=== Section Start ===

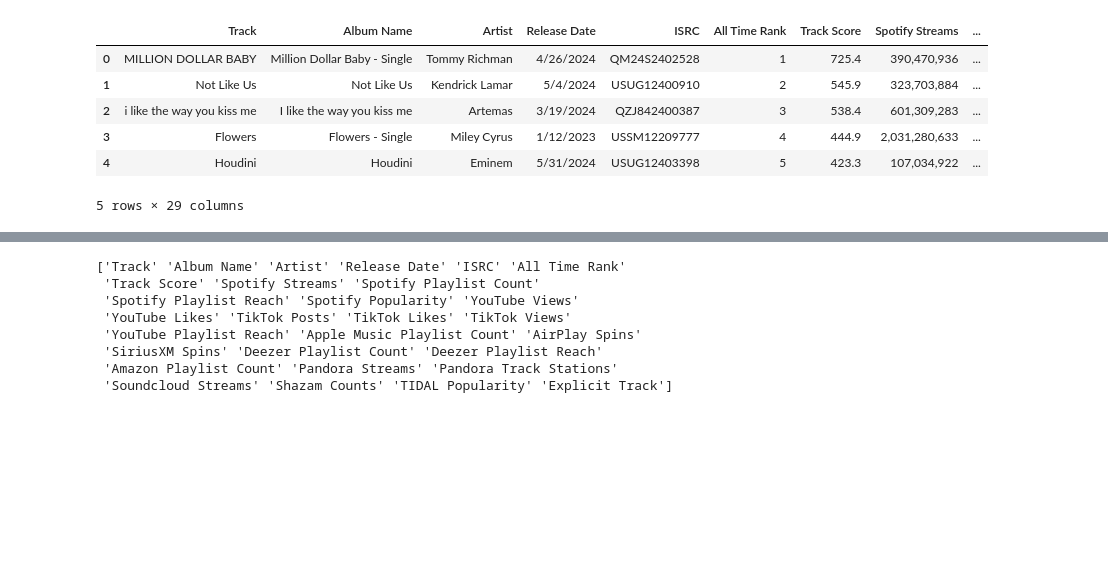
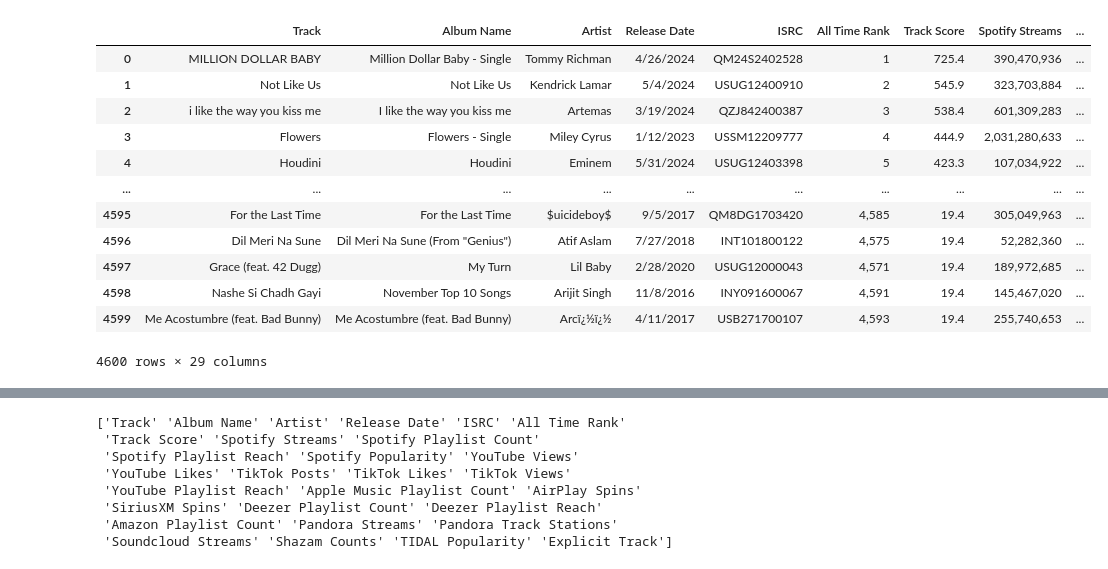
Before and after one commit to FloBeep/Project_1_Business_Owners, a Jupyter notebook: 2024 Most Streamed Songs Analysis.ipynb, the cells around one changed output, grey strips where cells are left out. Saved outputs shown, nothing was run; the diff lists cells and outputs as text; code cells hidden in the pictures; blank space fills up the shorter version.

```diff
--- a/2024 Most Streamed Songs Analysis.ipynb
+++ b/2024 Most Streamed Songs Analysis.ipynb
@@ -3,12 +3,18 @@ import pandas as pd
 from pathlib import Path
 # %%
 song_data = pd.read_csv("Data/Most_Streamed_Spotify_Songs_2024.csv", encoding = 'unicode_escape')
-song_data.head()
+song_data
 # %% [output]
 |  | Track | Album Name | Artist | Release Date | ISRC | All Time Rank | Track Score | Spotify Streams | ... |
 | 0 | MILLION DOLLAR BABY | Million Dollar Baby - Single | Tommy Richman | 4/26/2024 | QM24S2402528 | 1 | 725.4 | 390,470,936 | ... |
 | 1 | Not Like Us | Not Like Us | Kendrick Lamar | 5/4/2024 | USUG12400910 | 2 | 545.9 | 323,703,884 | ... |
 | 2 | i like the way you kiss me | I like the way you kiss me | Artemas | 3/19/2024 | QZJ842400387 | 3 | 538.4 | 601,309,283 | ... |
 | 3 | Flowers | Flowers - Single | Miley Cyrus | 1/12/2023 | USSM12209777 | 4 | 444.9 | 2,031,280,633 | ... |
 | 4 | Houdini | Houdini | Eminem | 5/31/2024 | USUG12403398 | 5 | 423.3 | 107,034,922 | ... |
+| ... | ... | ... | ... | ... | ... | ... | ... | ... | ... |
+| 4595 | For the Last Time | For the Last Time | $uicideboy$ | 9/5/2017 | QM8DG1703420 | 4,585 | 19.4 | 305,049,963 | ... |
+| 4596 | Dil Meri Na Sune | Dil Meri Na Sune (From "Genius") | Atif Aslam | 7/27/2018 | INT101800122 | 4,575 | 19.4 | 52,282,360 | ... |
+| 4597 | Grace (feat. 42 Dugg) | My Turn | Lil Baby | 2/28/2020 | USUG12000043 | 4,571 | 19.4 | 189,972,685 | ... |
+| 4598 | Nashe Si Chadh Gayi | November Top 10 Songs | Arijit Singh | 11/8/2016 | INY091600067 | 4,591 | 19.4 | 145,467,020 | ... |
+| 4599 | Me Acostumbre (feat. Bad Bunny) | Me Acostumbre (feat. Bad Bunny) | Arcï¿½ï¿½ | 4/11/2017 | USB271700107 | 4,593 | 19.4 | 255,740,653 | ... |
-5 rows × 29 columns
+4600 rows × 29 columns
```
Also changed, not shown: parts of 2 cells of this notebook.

=== Section End ===

For the word "output", find all matching lines in the entries above and copy them out.

Before and after one commit to FloBeep/Project_1_Business_Owners, a Jupyter notebook: 2024 Most Streamed Songs Analysis.ipynb, the cells around one changed output, grey strips where cells are left out. Saved outputs shown, nothing was run; the diff lists cells and outputs as text; code cells hidden in the pictures; blank space fills up the shorter version.
 # %% [output]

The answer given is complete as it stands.